Siegel refused to travel to Pakistan to make his statement. That would appear to have been a wise decision. Returning to the Times, we see that the chief prosecutor in the case was murdered:
But those prosecuting Mr. Musharraf have also faced mortal peril. In May, gunmen assassinated the chief prosecutor, Chaudhry Zulfikar Ali, as he drove to work from his home in Islamabad.
One suspect in that attack has been arrested. From the BBC:
Police in Pakistan say they have arrested a man suspected of involvement in last month’s murder of top prosecutor Chaudhry Zulfiqar Ali.
Mr Zulfiqar was shot dead in Islamabad on 3 May. He had been investigating the murder of former PM Benazir Bhutto.
Abdullah Omar was arrested in hospital where he was being treated for a bullet wound. Police say he was shot by Mr Zulfiqar’s bodyguard during the attack.
The Bhutto case was not the only case Zulfigar was working on and he had been threatened prior to his death:
He was also believed to be close to submitting final evidence against seven members of the Lashkar-e-Taiba militant group who are on trial for planning and executing the 2008 attacks in the Indian city of Mumbai in which 166 people were killed.
Mr Zulfiqar told the BBC in April that he had received death threats – mostly made over the telephone – related to the major cases he was pursuing in the courts.
In a remarkable twist, Abdullah Omar’s father once tried to kill Musharraf:
He is the son of a retired army colonel who was court martialled 10 years ago for an attempt on the life of then President Pervez Musharraf. The BBC has been unable to reach the family of Mr Omar for any further comment.
Considering the previous attempt on Musharraf by his father and the subsequent court martial, Omar would seem to fit better with LeT than with killing the prosecutor to protect Musharraf. At any rate, it seems likely there will be many more strange twists before the Musharraf saga ends.
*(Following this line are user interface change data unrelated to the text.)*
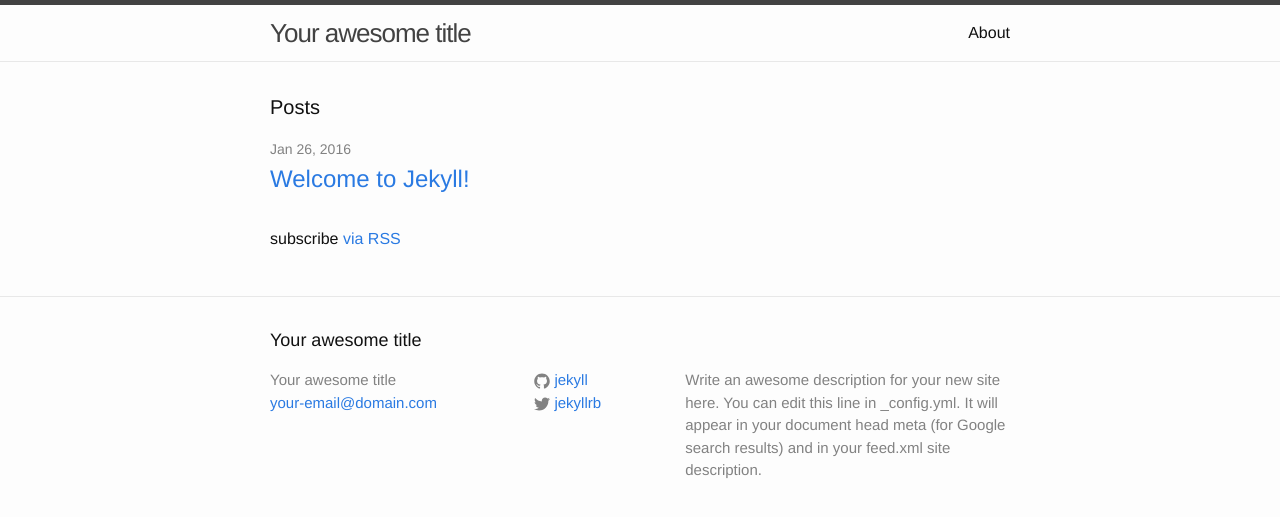
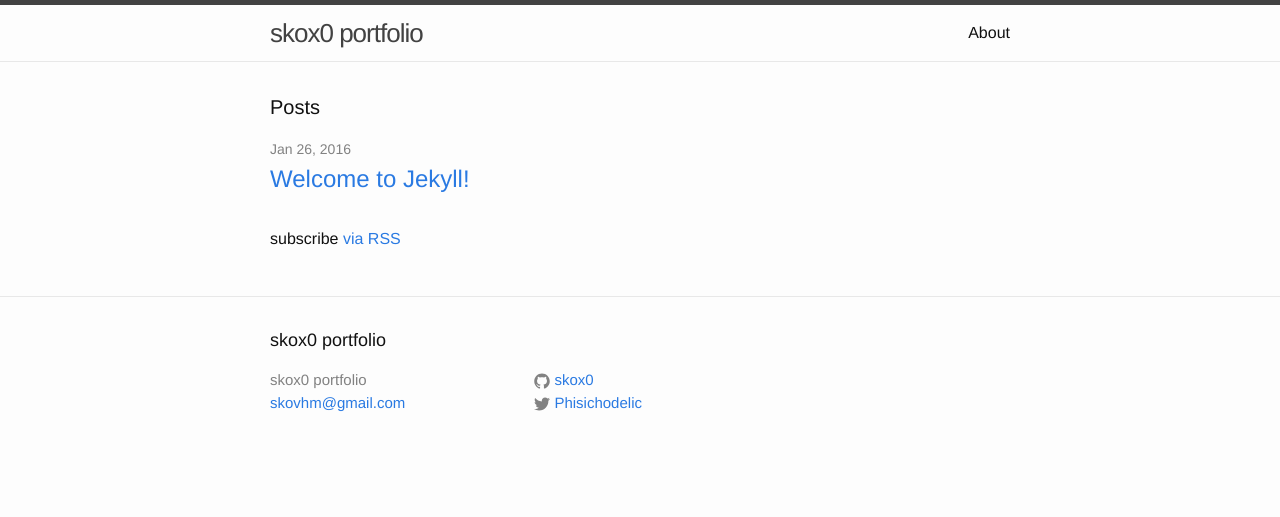
Before and after one commit to SKOx0/SKOx0.github.io, a Jekyll site: the page built from index.html, in a window 1280 px wide. Shown: the top 517 px of the page. Built offline with Jekyll 4.4.1, drawn with Linux system fonts in a browser that asks for light colours.

Commit message:
Change config

```diff
--- a/_config.yml
+++ b/_config.yml
@@ -6,16 +6,13 @@
 # 'jekyll serve'. If you change this file, please restart the server process.
 
 # Site settings
-title: Your awesome title
-email: your-email@domain.com
-description: > # this means to ignore newlines until "baseurl:"
-  Write an awesome description for your new site here. You can edit this
-  line in _config.yml. It will appear in your document head meta (for
-  Google search results) and in your feed.xml site description.
+title: skox0 portfolio
+email: skovhm@gmail.com
+description: > # Um pouco sobre eu e meu trabalho.
 baseurl: "" # the subpath of your site, e.g. /blog
 url: "http://skox0.github.io" # the base hostname & protocol for your site
-twitter_username: jekyllrb
-github_username:  jekyll
+twitter_username: Phisichodelic
+github_username:  skox0
 
 # Build settings
 markdown: kramdown
```
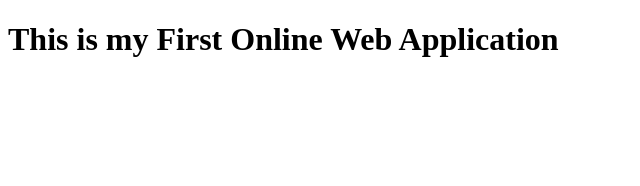
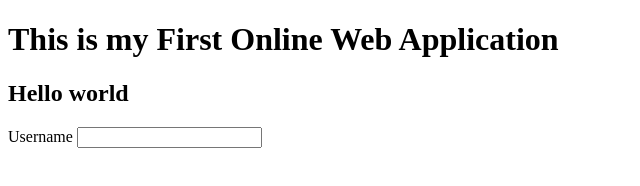
Before and after one commit to awsfzl/module2, a plain HTML site: page index.html in a window 1280 px wide. Shown: the whole page, without its empty margins (0-640 px from the left). Drawn offline with Linux system fonts and the light colour scheme.

Commit message:
Added some new lines

```diff
--- a/index.html
+++ b/index.html
@@ -7,5 +7,8 @@
 </head>
 <body>
     <h1>This is my First Online Web Application</h1>
+    <h2>Hello world</h2>
+    <label for="username">Username</label>
+    <input type="text" name="uname" id="username">
 </body>
 </html>
```
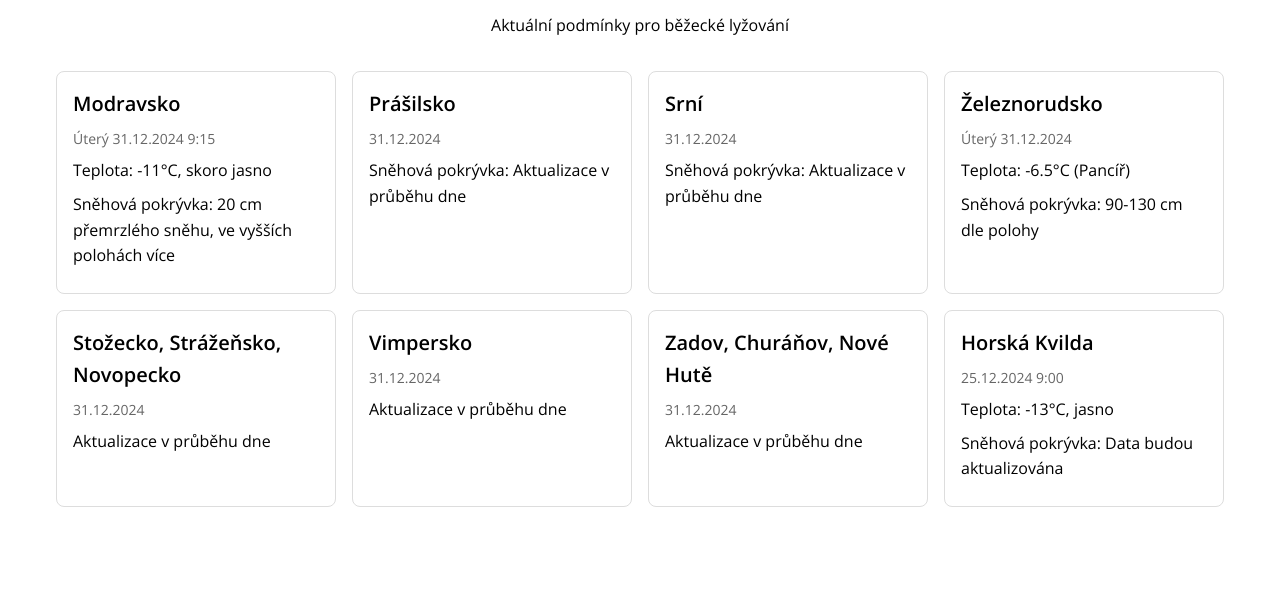
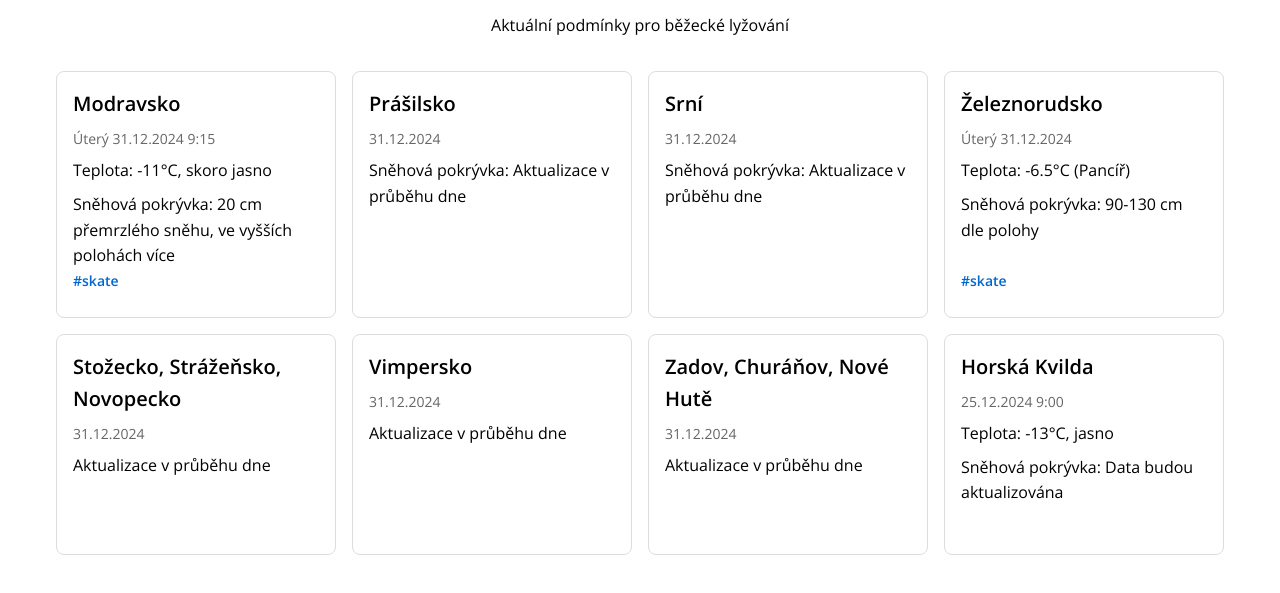
Before and after one commit to jakubmartinec/bila-stopa, a plain HTML site: page index.html in a window 1280 px wide. Shown: the part 57-650 px from the top of the page. Drawn offline with nearby package versions, Linux system fonts and the light colour scheme.

Commit message:
Add skating tags to info boxes

```diff
--- a/index.html
+++ b/index.html
@@ -34,6 +34,8 @@
             padding: 16px;
             margin-bottom: 16px;
             height: 100%;
+            position: relative;
+            padding-bottom: 40px;
         }
         .info-box h2 {
             font-size: 20px;
@@ -46,6 +48,14 @@
         .date {
             color: #666;
             font-size: 14px;
+        }
+        .tag {
+            position: absolute;
+            bottom: 16px;
+            left: 16px;
+            color: #0066cc;
+            font-size: 14px;
+            font-weight: 600;
         }
         @media (min-width: 600px) {
             .grid {
@@ -71,6 +81,7 @@
             <p class="date">Úterý 31.12.2024 9:15</p>
             <p>Teplota: -11°C, skoro jasno</p>
             <p>Sněhová pokrývka: 20 cm přemrzlého sněhu, ve vyšších polohách více</p>
+            <p class="tag">#skate</p>
         </div>
 
         <div class="info-box">
@@ -90,6 +101,7 @@
             <p class="date">Úterý 31.12.2024</p>
             <p>Teplota: -6.5°C (Pancíř)</p>
             <p>Sněhová pokrývka: 90-130 cm dle polohy</p>
+            <p class="tag">#skate</p>
         </div>
 
         <div class="info-box">
```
Most analyses of the development today place a very low likelihood of Musharraf actually going to jail over the charges, but at this point it still appears that the outcome is far from certain.